_Your task_.
Without the images, reproduce every entry exactly.

^^^^^^^^

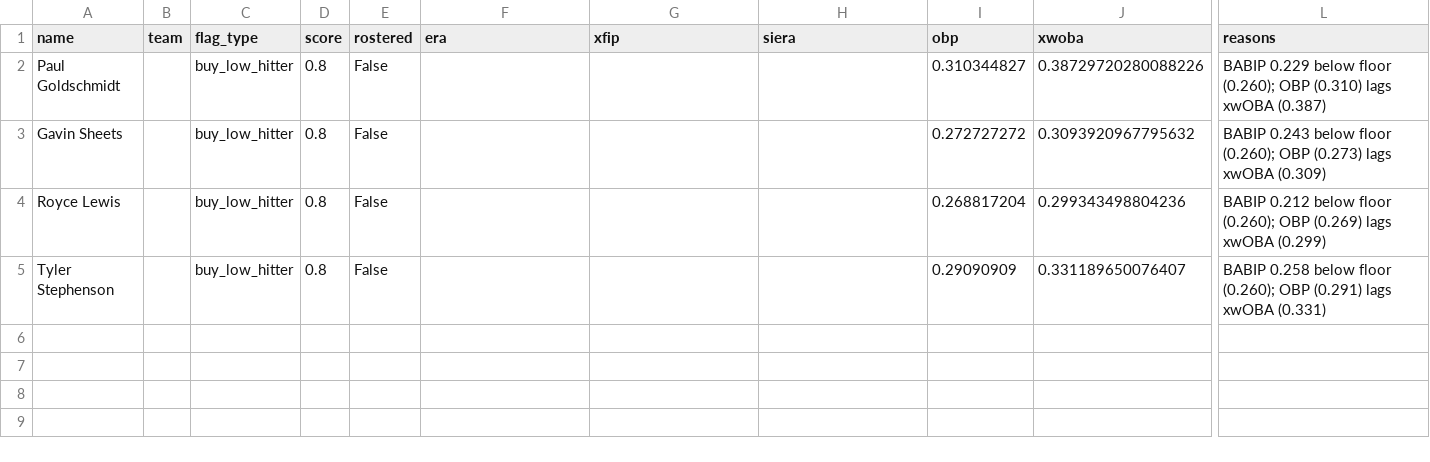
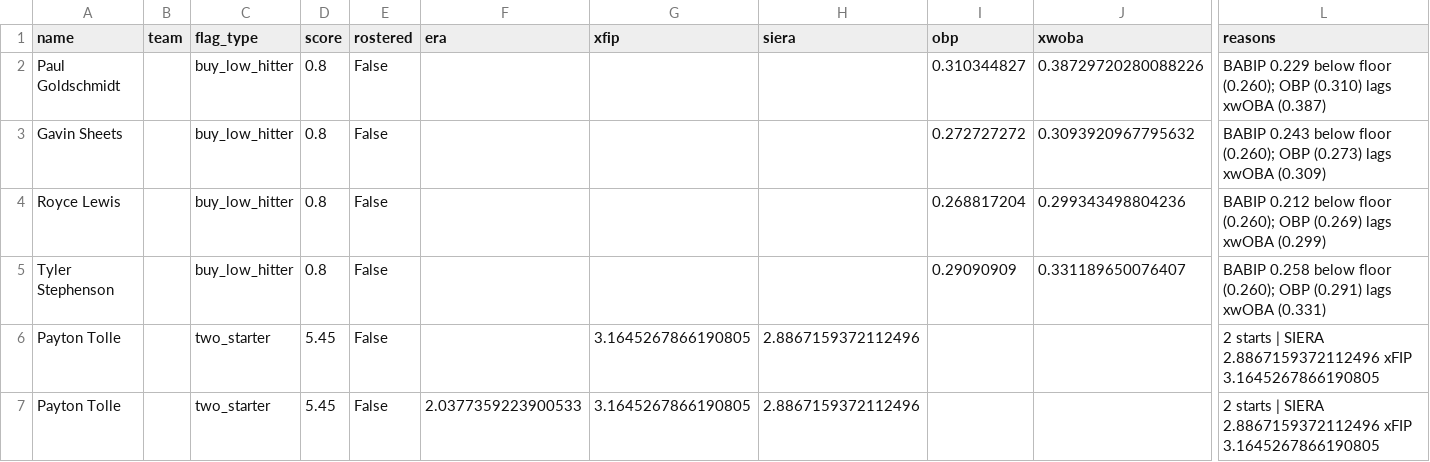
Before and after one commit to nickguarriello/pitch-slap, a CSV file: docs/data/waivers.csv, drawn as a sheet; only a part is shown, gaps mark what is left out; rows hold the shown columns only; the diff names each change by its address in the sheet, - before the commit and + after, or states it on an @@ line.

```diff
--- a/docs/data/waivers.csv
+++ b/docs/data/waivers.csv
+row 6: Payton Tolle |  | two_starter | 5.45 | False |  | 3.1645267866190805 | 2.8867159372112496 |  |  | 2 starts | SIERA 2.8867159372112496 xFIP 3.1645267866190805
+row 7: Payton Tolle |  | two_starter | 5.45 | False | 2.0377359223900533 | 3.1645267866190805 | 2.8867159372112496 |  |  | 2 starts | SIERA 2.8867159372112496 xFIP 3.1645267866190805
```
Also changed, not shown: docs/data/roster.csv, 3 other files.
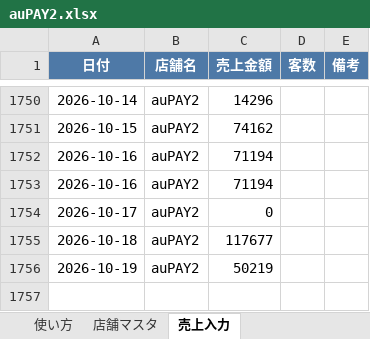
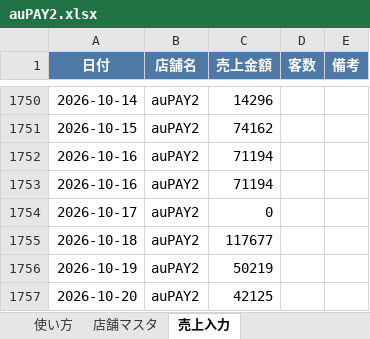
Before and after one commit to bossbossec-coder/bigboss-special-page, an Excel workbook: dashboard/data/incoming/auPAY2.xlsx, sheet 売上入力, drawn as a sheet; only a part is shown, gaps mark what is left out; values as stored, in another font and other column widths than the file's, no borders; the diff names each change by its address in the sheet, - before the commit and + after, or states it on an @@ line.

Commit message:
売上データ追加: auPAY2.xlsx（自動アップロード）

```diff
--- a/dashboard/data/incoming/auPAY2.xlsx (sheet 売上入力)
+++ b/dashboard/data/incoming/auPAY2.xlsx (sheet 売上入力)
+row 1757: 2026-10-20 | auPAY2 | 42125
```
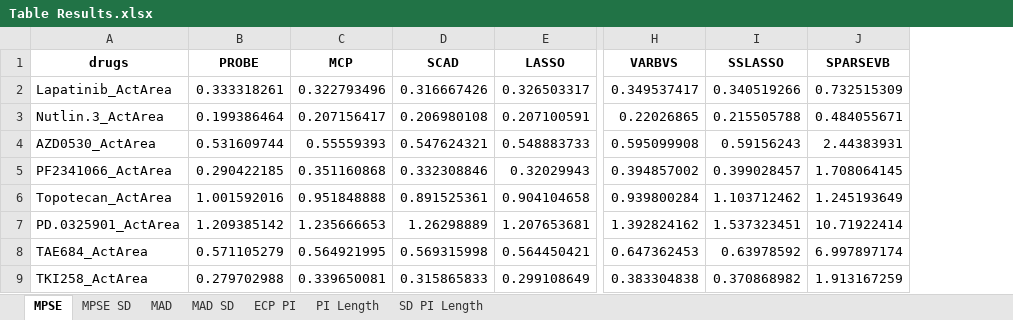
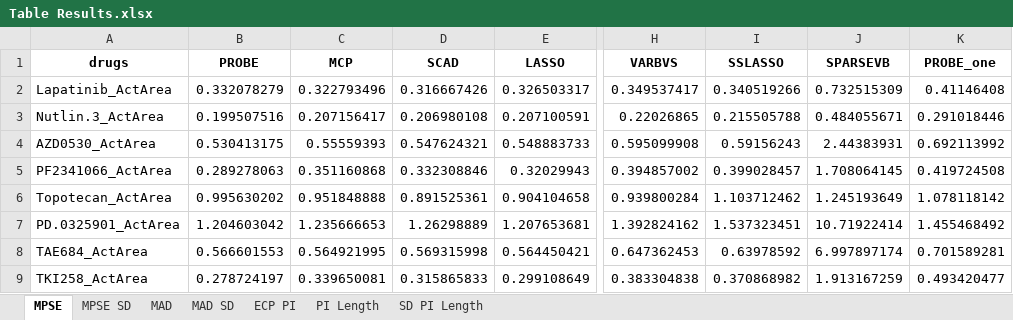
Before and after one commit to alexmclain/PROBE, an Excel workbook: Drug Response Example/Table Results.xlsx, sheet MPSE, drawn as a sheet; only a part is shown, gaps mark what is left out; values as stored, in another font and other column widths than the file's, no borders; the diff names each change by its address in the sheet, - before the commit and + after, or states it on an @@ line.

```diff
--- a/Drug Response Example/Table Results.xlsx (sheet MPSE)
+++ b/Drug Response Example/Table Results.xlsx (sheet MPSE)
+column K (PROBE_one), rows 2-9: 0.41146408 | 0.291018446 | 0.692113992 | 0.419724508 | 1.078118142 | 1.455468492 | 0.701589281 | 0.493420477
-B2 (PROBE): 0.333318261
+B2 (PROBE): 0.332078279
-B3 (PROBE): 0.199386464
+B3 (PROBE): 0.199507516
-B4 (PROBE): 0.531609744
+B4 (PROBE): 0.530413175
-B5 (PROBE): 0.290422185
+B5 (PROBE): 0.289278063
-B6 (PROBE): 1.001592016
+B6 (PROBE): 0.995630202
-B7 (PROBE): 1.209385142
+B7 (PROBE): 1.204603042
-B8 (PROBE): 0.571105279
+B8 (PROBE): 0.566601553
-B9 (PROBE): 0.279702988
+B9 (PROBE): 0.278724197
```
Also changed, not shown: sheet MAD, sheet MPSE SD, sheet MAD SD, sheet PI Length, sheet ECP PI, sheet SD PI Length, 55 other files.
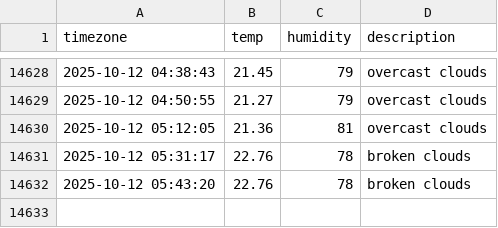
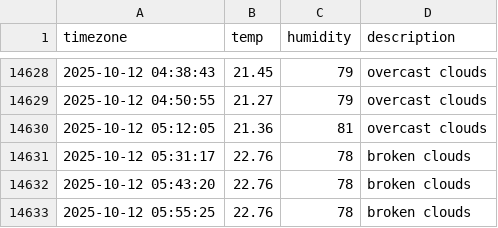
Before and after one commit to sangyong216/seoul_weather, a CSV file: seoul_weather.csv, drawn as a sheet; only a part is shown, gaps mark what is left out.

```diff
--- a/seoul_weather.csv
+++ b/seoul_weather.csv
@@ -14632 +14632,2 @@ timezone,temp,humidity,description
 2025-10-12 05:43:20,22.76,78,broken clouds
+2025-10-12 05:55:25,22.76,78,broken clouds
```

^^^^^^^^

_Solved problem_.
Before and after one commit to nickguarriello/pitch-slap, a CSV file: docs/data/waivers.csv, drawn as a sheet; only a part is shown, gaps mark what is left out; rows hold the shown columns only; the diff names each change by its address in the sheet, - before the commit and + after, or states it on an @@ line.

```diff
--- a/docs/data/waivers.csv
+++ b/docs/data/waivers.csv
+row 6: Payton Tolle |  | two_starter | 5.45 | False |  | 3.1645267866190805 | 2.8867159372112496 |  |  | 2 starts | SIERA 2.8867159372112496 xFIP 3.1645267866190805
+row 7: Payton Tolle |  | two_starter | 5.45 | False | 2.0377359223900533 | 3.1645267866190805 | 2.8867159372112496 |  |  | 2 starts | SIERA 2.8867159372112496 xFIP 3.1645267866190805
```
Also changed, not shown: docs/data/roster.csv, 3 other files.
Before and after one commit to bossbossec-coder/bigboss-special-page, an Excel workbook: dashboard/data/incoming/auPAY2.xlsx, sheet 売上入力, drawn as a sheet; only a part is shown, gaps mark what is left out; values as stored, in another font and other column widths than the file's, no borders; the diff names each change by its address in the sheet, - before the commit and + after, or states it on an @@ line.

Commit message:
売上データ追加: auPAY2.xlsx（自動アップロード）

```diff
--- a/dashboard/data/incoming/auPAY2.xlsx (sheet 売上入力)
+++ b/dashboard/data/incoming/auPAY2.xlsx (sheet 売上入力)
+row 1757: 2026-10-20 | auPAY2 | 42125
```
Before and after one commit to alexmclain/PROBE, an Excel workbook: Drug Response Example/Table Results.xlsx, sheet MPSE, drawn as a sheet; only a part is shown, gaps mark what is left out; values as stored, in another font and other column widths than the file's, no borders; the diff names each change by its address in the sheet, - before the commit and + after, or states it on an @@ line.

```diff
--- a/Drug Response Example/Table Results.xlsx (sheet MPSE)
+++ b/Drug Response Example/Table Results.xlsx (sheet MPSE)
+column K (PROBE_one), rows 2-9: 0.41146408 | 0.291018446 | 0.692113992 | 0.419724508 | 1.078118142 | 1.455468492 | 0.701589281 | 0.493420477
-B2 (PROBE): 0.333318261
+B2 (PROBE): 0.332078279
-B3 (PROBE): 0.199386464
+B3 (PROBE): 0.199507516
-B4 (PROBE): 0.531609744
+B4 (PROBE): 0.530413175
-B5 (PROBE): 0.290422185
+B5 (PROBE): 0.289278063
-B6 (PROBE): 1.001592016
+B6 (PROBE): 0.995630202
-B7 (PROBE): 1.209385142
+B7 (PROBE): 1.204603042
-B8 (PROBE): 0.571105279
+B8 (PROBE): 0.566601553
-B9 (PROBE): 0.279702988
+B9 (PROBE): 0.278724197
```
Also changed, not shown: sheet MAD, sheet MPSE SD, sheet MAD SD, sheet PI Length, sheet ECP PI, sheet SD PI Length, 55 other files.
Before and after one commit to sangyong216/seoul_weather, a CSV file: seoul_weather.csv, drawn as a sheet; only a part is shown, gaps mark what is left out.

```diff
--- a/seoul_weather.csv
+++ b/seoul_weather.csv
@@ -14632 +14632,2 @@ timezone,temp,humidity,description
 2025-10-12 05:43:20,22.76,78,broken clouds
+2025-10-12 05:55:25,22.76,78,broken clouds
```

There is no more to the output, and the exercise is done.